Playing everything from early favorite “Caring Is Creepy” to the latest single “Name For You,” it became very clear that Mercer’s hallmark is consistency, regularly churning out hummable, groovable gems of melodic, pop-rock—a style that came to define the indie sound of the aughts. The band hit touchstones like “Australia”—Mercer’s voice still able to soar through his upper register—and “Kissing the Lipless”—where he proved he could still angst-yell with the best of ‘em.


A pleasant surprise was the muscley rendition of “Mine’s Not A High Horse,” a deeper cut from Chutes Too Narrow that was given a new lease on life thanks to the band’s energy. It was a nice peak before the gentle, Cosmic American Music-comedown of “Gone For Good,” the melty slide guitar floating out beautifully into the late-September air.

The crowd was on their feet for most of the show—a real accomplishment when the median age leans toward 40—but the biggest reaction probably came from a medley that Mercer called “The Rock Block” featuring an irony-filled rendition of “Your Love” by The Outfield, mashed up with his own “Girl On The Wing” and “Turn A Square.” “We’re gonna do a party jam right now,” he teased beforehand, “a sick-ass party jam.”

Mercer’s not cool. He never has been—choosing to cover up his balding head with various dad-hats and cracking jokes at his own expense when his E-string went way out of tune. And yet, he’s become a Gen X patron saint, most likely because he’s a reflection of the majority of his aging fanbase—several of whom sat with their toddlers in their laps as they bobbed along to “Half A Million.”

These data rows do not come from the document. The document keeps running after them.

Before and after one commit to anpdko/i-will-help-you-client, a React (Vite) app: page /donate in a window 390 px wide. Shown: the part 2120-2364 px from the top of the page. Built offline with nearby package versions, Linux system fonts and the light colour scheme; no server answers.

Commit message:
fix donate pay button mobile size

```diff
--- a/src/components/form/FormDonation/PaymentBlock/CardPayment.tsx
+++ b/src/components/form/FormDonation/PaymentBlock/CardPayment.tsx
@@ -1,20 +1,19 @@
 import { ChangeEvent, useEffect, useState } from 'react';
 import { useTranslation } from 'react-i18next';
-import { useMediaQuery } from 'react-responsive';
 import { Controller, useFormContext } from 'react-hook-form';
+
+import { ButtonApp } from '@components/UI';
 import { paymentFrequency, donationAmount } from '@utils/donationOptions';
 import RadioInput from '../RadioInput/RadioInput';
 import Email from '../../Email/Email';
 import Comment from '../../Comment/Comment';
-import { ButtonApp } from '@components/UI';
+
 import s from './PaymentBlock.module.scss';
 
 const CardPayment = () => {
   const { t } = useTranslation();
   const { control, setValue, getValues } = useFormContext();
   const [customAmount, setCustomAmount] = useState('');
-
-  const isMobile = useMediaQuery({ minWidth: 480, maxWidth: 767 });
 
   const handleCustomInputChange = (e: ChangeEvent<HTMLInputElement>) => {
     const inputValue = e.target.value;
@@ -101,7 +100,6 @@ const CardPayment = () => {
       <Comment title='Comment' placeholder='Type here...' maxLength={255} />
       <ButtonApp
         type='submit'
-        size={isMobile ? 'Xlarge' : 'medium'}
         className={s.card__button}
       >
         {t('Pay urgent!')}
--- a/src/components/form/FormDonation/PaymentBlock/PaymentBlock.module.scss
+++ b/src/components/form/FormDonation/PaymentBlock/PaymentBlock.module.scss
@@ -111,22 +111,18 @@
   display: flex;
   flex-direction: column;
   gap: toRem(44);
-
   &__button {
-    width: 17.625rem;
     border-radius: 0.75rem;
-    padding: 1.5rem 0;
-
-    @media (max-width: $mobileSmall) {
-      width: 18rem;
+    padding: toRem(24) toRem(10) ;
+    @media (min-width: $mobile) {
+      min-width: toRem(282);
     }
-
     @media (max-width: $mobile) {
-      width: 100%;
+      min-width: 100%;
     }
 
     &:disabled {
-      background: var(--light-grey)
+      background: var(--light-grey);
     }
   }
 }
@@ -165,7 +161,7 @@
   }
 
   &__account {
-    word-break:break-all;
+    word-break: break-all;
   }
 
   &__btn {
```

By the time Mercer got to “Simple Song”—and half those toddlers passed out—his voice was starting to give. Nothing terribly detrimental, just a struggle for those top notes. “I know that things can really get rough/when you go it alone,” he fought to sing, but the way his adopted band rallied behind him—and the fervor that the crowd called him back to the stage for an encore with—proved that maybe, for Mercer, that’s just not the case.

The show was opened by Foxygen and Day Wave.